We have been asking academics, industry professionals, and prospective students what they think psychology can contribute to the understanding of media. This post curates their thoughts on the significance and relevance of media psychology.
1. Professor Rod Tiffen, Department of Government and International Relations, University of Sydney
“More than in most pursuits, the media scholar can benefit in a grounding in several disciplines – from economics to cultural studies. Psychology is particularly useful – from studies of decision making to framing, of audiences and their consumption patterns to attitude change and social perception – many key aspects of mass communication are deepened and enriched by a focus on media psychology.”

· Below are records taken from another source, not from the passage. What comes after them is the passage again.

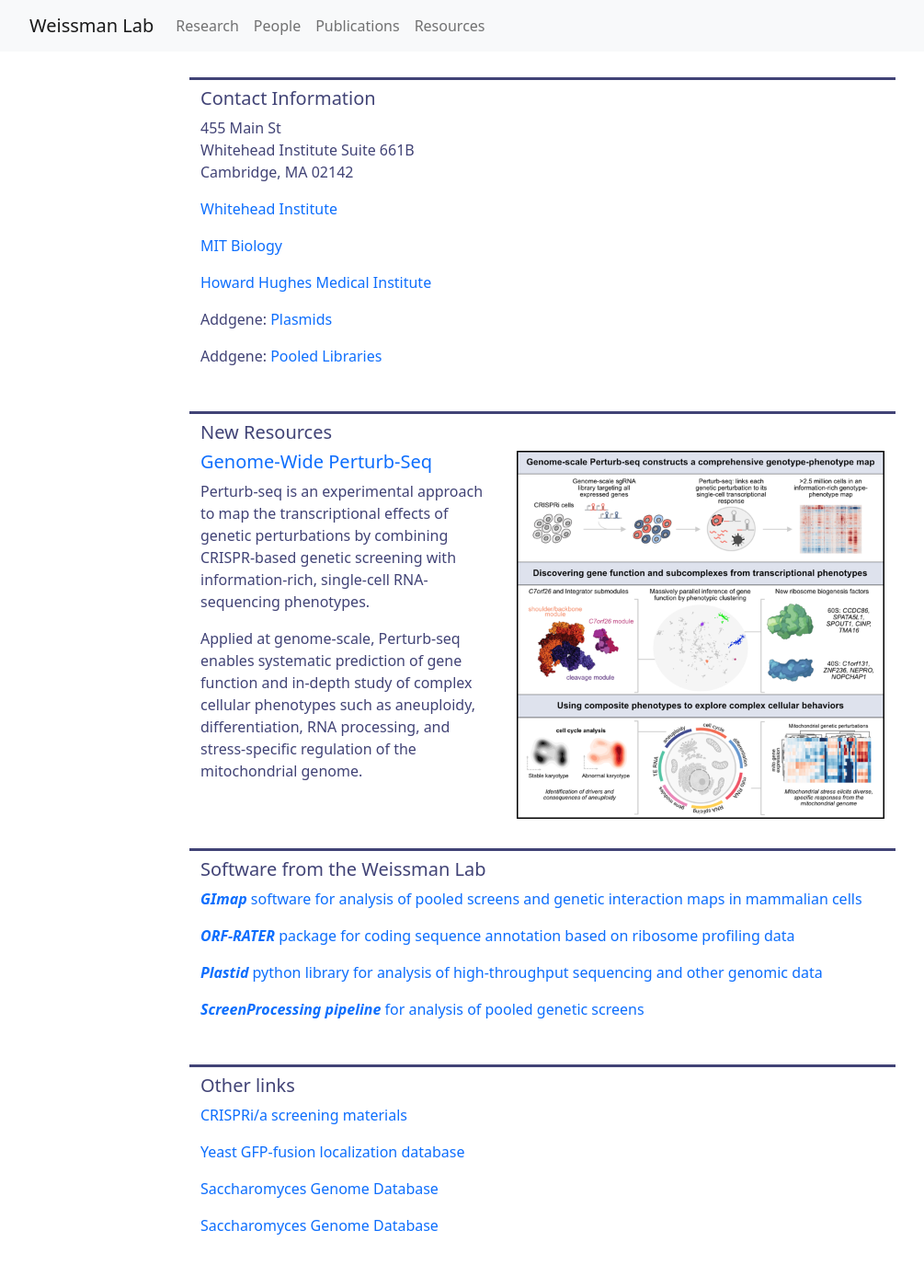
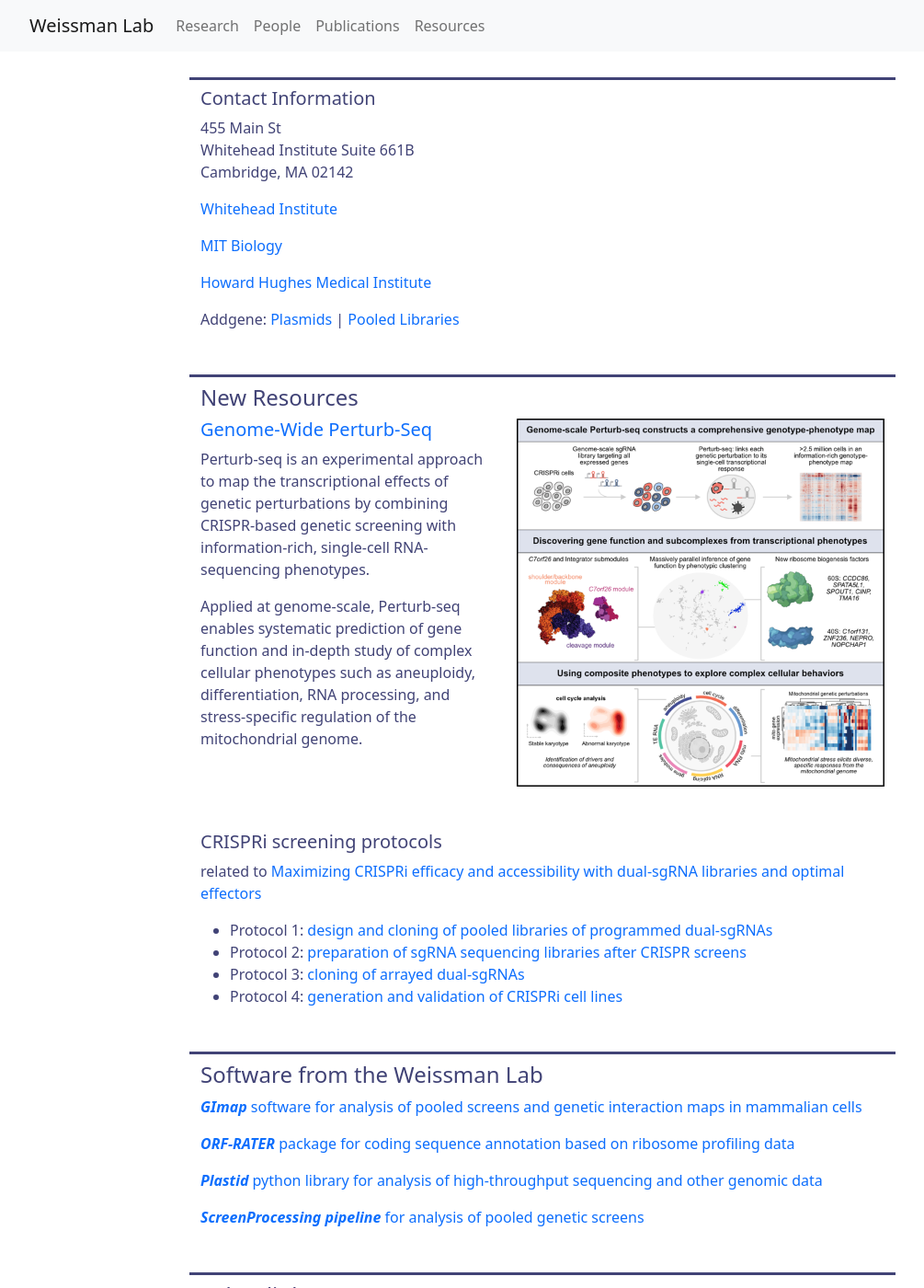
Before and after one commit to whitehead/weissmanlab, a Jekyll site: the page built from _pages/resources.html, in a window 1280 px wide and 1400 px high. Shown: the whole window at 92% size, without its empty margins (50-1055 px from the left). Built offline with Jekyll 4.4.1, drawn with Linux system fonts in a browser that asks for light colours.

Commit message:
add CRISPRi Jost resources

```diff
--- a/_pages/resources.html
+++ b/_pages/resources.html
@@ -20,13 +20,12 @@ permalink: /resources/
             <p><a href="https://www.hhmi.org/">Howard Hughes Medical Institute</a></p>
 
 
-            <p>Addgene: <a href="https://www.addgene.org/search/catalog/plasmids/?q=Weissman+Jonathan">Plasmids</a></p>
-            <p>Addgene: <a href="https://www.addgene.org/search/catalog/pooled-libraries/?q=Weissman+Jonathan">Pooled Libraries</a></p>
+            <p>Addgene: <a href="https://www.addgene.org/search/catalog/plasmids/?q=Weissman+Jonathan">Plasmids</a> | <a href="https://www.addgene.org/search/catalog/pooled-libraries/?q=Weissman+Jonathan">Pooled Libraries</a></p>
 
         </div>
 
         <div class="row border_top py-2 mt-4">
-            <h5>New Resources</h5>
+            <h4>New Resources</h4>
 
             <div class="col">
                 <h5><a href="https://gwps.wi.mit.edu/">Genome-Wide Perturb-Seq</a></h5>
@@ -40,12 +39,26 @@ permalink: /resources/
                 <img src="/assets/img/gwps.png" style="width: 400px;">
             </div>
 
+            <div class="col-12 mt-5">
+                <!-- <div style="width:100px;height: 2px;background-color: lightgray;" class="mt-2 mb-4"></div> -->
+
+                <h5>CRISPRi screening protocols</h5>
+
+                related to <a href="https://www.biorxiv.org/content/10.1101/2022.07.13.499814v2"> Maximizing CRISPRi efficacy and accessibility with dual-sgRNA libraries and optimal effectors</a>
+                <p><ul>
+                <li>Protocol 1: <a href="/resources/2022_crispri_protocols/Protocol_1_dual_sgRNA_lib_cloning.pdf">design and cloning of pooled libraries of programmed dual-sgRNAs</a></li>
+                <li>Protocol 2: <a href="/resources/2022_crispri_protocols/Protocol_2_sequencing_library_preparation.pdf">preparation of sgRNA sequencing libraries after CRISPR screens</a></li>
+                <li>Protocol 3: <a href="/resources/2022_crispri_protocols/Protocol_3_arrayed_dual_sgRNA_cloning.pdf">cloning of arrayed dual-sgRNAs</a></li>
+                <li>Protocol 4: <a href="/resources/2022_crispri_protocols/Protocol_4_CRISPRi_cell_line_generation.pdf">generation and validation of CRISPRi cell lines</a></li>
+                </ul></p>
+
+            </div>
 
         </div>
 
 
         <div class="row border_top py-2 mt-4">
-            <h5>Software from the Weissman Lab</h5>
+            <h4>Software from the Weissman Lab</h4>
 
             <p><a href="http://gimap.ucsf.edu/"><b><i>GImap</i></b> software for analysis of pooled screens and genetic interaction maps in mammalian cells</a></p>
 
@@ -58,7 +71,7 @@ permalink: /resources/
         </div>
 
         <div class="row border_top py-2 mt-4">
-            <h5>Other links</h5>
+            <h4>Other links</h4>
 
             <p><a href="/crispr/">CRISPRi/a screening materials</a></p>
 
```
Also changed, not shown: 4 other files.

Professor Tiffen is one of Australia’s leading scholars of the media. His teaching and research interests are in the mass media, Australian politics, comparative democratic politics, democratisation and Australian relations with Asia. His most recent book, co-authored with Ross Gittins, is How Australia Compares (Cambridge University Press, 2009). He is also author of Diplomatic Deceits. Government, Media and East Timor; Scandals. Media, Politics and Corruption in Contemporary Australia; News and Power; The News from Southeast Asia; and numerous articles on mass media and Australian politics. He is editor of Mayer on the Media: Selected Essays on Australian Media, and co-editor of Australia’s Gulf War. He acted as an observer of South Africa’s media during that country’s first democratic election, and has worked with the Australian Broadcasting Corporation (ABC) reviewing Radio Australia. He currently holds an ARC Discovery Grant to analyse changes in the Australian press’s political reporting over the last 50 years.
More to come – watch this space!